DESCRIPTION OF THE TASK: Report each line of the entries below that includes "child".

Stored records:
============================================================

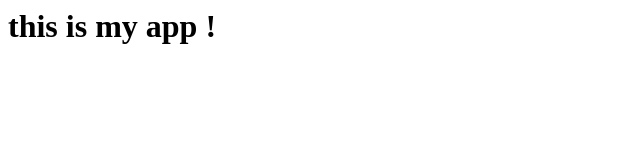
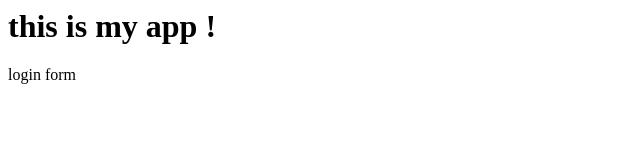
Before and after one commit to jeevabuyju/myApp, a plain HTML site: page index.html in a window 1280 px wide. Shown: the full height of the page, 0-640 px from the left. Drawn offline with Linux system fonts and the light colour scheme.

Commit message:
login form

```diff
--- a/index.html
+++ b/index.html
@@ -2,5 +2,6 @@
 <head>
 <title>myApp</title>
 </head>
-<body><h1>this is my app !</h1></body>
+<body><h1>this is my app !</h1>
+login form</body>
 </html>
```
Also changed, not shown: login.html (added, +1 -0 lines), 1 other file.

============================================================

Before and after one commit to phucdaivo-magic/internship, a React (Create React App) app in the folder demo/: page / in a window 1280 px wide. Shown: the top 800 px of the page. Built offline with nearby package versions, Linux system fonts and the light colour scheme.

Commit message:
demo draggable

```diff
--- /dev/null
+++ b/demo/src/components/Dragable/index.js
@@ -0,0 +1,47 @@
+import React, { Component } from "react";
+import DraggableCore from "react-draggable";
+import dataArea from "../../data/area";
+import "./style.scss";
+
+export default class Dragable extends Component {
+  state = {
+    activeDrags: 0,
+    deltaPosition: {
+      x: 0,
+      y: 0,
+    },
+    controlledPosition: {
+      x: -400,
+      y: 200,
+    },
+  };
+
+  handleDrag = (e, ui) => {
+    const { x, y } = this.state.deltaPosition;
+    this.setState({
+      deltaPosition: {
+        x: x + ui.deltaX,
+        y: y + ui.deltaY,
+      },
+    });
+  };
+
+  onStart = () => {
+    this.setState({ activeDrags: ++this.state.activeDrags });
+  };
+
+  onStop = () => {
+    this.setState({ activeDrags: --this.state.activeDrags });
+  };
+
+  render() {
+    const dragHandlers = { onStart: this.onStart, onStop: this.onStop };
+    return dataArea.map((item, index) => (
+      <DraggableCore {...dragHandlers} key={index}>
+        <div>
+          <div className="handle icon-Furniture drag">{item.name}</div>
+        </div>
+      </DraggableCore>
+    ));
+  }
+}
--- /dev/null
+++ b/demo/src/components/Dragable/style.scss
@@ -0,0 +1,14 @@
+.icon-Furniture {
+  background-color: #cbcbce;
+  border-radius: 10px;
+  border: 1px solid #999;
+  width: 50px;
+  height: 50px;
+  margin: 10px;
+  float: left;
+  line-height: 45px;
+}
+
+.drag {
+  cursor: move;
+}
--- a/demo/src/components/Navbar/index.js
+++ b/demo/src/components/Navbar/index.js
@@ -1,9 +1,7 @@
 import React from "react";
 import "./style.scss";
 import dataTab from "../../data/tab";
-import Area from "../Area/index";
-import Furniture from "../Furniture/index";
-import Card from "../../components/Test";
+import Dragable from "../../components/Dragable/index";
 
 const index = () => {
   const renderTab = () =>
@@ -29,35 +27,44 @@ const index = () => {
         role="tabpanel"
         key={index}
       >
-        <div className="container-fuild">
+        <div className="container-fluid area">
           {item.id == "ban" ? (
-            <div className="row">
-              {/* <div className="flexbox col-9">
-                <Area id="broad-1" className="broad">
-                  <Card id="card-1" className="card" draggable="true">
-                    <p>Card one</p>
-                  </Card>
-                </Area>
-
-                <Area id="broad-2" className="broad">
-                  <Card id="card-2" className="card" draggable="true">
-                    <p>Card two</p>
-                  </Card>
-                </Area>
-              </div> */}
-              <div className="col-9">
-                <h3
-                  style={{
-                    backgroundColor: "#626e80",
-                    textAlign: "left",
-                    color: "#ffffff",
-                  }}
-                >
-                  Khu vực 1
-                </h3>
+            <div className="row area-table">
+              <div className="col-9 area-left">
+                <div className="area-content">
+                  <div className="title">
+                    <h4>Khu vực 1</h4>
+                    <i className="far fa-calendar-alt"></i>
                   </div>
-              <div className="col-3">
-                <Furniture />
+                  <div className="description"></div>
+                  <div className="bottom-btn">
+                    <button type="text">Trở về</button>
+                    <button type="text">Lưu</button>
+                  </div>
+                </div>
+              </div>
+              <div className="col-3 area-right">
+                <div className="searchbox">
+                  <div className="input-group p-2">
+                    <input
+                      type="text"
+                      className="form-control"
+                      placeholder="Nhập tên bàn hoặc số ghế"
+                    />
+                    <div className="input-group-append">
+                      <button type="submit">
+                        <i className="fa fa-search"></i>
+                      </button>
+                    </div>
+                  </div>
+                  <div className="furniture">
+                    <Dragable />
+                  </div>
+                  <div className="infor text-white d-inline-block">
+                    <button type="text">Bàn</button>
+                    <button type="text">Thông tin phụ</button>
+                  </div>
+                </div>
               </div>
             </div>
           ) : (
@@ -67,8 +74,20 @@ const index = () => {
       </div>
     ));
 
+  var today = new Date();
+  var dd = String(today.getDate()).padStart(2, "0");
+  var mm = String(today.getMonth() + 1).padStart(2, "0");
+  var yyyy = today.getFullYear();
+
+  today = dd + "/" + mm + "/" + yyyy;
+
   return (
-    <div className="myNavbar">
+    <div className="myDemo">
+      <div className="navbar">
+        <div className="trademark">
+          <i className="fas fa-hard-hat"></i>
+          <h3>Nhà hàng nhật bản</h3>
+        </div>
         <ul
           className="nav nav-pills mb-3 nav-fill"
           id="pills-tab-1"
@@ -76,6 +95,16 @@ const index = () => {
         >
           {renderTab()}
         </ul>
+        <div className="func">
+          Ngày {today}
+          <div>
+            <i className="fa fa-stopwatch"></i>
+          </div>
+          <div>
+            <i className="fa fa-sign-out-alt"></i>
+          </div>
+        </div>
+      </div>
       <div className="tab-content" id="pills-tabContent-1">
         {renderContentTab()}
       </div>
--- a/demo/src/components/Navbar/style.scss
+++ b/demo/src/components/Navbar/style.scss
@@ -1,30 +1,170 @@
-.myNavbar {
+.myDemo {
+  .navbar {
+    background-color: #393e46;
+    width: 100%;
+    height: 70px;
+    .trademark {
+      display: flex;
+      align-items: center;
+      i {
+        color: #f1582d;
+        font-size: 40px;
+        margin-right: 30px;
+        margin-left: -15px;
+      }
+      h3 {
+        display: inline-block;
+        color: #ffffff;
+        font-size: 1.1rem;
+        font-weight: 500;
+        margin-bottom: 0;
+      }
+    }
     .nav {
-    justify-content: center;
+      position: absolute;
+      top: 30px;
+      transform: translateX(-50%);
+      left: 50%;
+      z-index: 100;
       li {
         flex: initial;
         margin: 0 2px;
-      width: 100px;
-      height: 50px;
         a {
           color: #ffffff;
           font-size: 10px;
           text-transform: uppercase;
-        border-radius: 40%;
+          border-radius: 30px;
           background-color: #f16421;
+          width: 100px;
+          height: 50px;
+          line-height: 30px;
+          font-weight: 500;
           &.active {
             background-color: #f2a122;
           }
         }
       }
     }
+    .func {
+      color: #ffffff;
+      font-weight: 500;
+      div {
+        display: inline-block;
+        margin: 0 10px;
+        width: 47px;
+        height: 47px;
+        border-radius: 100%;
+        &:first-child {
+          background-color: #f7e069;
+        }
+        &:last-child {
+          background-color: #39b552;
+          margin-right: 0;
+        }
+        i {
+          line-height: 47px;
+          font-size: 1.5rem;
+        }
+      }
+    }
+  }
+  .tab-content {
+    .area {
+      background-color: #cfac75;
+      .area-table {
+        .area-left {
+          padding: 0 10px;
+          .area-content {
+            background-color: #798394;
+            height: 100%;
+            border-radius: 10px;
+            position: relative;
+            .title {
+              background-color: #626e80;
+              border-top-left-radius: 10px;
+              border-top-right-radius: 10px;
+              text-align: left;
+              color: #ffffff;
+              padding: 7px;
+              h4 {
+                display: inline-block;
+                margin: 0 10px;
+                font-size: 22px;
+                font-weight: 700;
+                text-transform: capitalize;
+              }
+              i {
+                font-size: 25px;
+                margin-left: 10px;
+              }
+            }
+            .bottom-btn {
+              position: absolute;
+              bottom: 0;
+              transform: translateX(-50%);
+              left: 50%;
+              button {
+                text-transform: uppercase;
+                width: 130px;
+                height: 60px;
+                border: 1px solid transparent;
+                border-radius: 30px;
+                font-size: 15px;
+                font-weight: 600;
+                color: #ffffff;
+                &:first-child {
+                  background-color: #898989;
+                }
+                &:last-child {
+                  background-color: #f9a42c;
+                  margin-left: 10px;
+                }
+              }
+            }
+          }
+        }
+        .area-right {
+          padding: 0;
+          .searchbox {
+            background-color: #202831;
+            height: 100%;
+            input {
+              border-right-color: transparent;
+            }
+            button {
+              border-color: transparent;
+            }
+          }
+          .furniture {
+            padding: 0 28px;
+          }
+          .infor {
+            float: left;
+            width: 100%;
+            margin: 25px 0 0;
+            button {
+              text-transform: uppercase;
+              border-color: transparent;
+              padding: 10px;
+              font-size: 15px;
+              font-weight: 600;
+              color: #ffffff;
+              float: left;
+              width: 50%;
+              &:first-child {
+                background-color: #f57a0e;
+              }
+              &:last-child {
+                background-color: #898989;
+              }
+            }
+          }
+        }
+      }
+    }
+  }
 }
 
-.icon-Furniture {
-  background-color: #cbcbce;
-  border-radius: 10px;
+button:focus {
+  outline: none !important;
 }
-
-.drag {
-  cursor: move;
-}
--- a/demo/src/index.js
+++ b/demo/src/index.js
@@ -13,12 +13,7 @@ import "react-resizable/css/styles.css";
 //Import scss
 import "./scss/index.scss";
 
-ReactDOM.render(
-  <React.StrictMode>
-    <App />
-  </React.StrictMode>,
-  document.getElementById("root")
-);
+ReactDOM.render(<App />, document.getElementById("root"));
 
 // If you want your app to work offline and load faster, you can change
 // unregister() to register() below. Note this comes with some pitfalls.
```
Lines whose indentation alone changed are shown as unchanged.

============================================================

SOLUTION BELOW:
+        &:first-child {
+        &:last-child {
+                &:first-child {
+                &:last-child {
+              &:first-child {
+              &:last-child {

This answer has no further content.